Ali Habibnia, London School of Economics and Political Science


Advantages of a MATLAB Engine in the Reinsurance Market

16:00–16:30

Robust, realistic, and efficient modelling of profitability and risk are essential to maintaining a competitive edge in the global reinsurance market. In this talk, Paul Bassan describes how and why Aspen Re perform frequency severity simulations and how they are implemented, serving hundreds of users with seconds-level responsiveness. He describes Aspen Re’s MATLAB® based development, debug and test processes, as well as their MATLAB Production Server™ infrastructure deployments using Excel® over Citrix.

Paul Bassan, Aspen Re

Machine and Deep Learning with MATLAB

11:30–12:00

Machine and deep learning are increasingly prominent technologies, causing a media sensation and challenging many technical disciplines, invigorating financial quantitative modelling and driving FinTech. Learn how to get started quickly with machine learning and deep learning techniques in MATLAB® and how such techniques can support facilitate time-series forecasting, stock classification, and risk management model selection workflows. The talk also outlines how machine and deep learning facilitates image, computer vision, and audio processing capabilities in MATLAB, relevant to cheque and currency identification, cashpoint monitoring, and market abuse regulatory compliance (e.g. voice recordings).


New Financial Modelling Capabilities in MATLAB

13:30–14:15

This presentation discusses and demonstrates key new features for risk management, time-series modelling, instrument pricing, and financial data connectivity.

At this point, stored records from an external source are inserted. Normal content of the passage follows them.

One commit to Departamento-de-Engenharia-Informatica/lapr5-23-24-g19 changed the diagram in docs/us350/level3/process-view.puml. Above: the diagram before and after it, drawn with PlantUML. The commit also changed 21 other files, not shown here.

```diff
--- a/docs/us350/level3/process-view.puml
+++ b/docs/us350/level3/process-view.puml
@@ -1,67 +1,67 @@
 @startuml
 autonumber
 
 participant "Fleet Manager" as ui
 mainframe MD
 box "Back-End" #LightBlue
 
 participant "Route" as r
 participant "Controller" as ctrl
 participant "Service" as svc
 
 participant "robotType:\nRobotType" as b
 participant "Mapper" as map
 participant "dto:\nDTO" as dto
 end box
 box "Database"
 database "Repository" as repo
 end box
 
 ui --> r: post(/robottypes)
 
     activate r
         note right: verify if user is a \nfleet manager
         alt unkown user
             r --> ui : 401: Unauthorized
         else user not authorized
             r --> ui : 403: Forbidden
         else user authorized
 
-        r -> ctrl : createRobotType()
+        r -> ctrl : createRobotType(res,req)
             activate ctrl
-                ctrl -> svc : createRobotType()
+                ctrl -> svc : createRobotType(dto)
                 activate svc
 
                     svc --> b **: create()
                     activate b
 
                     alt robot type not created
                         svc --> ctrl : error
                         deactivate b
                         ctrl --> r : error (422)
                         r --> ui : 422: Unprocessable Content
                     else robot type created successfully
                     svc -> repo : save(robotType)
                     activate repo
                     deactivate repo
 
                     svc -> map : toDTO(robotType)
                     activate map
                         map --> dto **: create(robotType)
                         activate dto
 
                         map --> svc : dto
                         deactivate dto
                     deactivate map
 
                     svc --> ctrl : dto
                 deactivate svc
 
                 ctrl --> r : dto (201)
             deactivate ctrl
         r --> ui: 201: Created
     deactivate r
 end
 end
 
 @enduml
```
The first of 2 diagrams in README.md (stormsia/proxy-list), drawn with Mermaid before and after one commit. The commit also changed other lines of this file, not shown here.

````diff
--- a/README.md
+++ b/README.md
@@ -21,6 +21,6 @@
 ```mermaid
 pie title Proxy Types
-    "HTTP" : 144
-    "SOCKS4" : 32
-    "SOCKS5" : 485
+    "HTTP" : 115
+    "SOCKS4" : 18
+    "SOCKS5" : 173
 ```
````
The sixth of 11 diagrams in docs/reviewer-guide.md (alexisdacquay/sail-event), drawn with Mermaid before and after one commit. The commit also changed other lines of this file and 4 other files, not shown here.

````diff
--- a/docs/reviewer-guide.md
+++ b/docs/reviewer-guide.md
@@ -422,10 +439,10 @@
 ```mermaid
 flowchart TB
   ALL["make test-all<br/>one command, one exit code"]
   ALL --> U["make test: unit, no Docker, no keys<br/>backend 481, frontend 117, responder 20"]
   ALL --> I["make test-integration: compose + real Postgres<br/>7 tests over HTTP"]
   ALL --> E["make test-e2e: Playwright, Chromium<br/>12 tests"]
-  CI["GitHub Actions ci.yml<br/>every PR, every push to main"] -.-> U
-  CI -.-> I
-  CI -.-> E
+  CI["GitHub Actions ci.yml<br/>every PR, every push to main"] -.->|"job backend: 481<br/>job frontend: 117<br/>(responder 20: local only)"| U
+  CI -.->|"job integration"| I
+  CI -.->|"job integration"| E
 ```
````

Highlights include recent foundation capabilities, such as the table and timetable data types, and focus on key applications, such as credit scorecard modelling, value-at-risk, expected shortfall backtesting, instrument pricing with stochastic volatility, and a demonstration of time-series modelling with the Econometric Modeler app.

Kevin Shea, MathWorks

Stuart Kozola, MathWorks


Developing Robust MATLAB Code

13:30–14:15

As the size and complexity of your MATLAB® application increases, you want make sure to structure software projects well, ensuring users can run code without encountering unexpected behaviour or errors, for example. In this talk, you will learn about relevant advanced MATLAB software development capabilities, including error handling, object-oriented programming (OOP), unit testing, version control, and change tracking.

Paul Peeling, MathWorks


Using MATLAB for Sentiment Analysis and Text Analytics

15:15–16:00

Sentiment scores, derived from text, such as newsfeeds and social media, offer important information to determine portfolio positions and trading signals, while text analytics can offer opportunities to identify misconduct. However, a document’s sentiment is often a weak signal surrounded by a large amount of noise. Extracting that signal requires a variety of techniques for working with data both in text and numeric formats, as well as machine learning techniques for automating the sentiment scoring process on large quantities of data.

Learn how to use text analytics capabilities in MATLAB® to build your own sentiment analysis tools. This presentation covers the entire sentiment scoring workflow, including importing social media feed data into MATLAB, preprocessing and cleaning up the raw text, converting text to a numeric format, and applying machine learning techniques to derive sentiment scores.


Enterprise-Scale MATLAB Applications

15:15–16:00

This presentation describes best practices for how you can make MATLAB® applications enterprise-ready, scale models appropriately no matter your IT infrastructure, and incorporate analytics into production systems. It outlines how MATLAB can interact with data lakes and data streaming environments.

Rory Adams, MathWorks

Sylvain Lacaze, MathWorks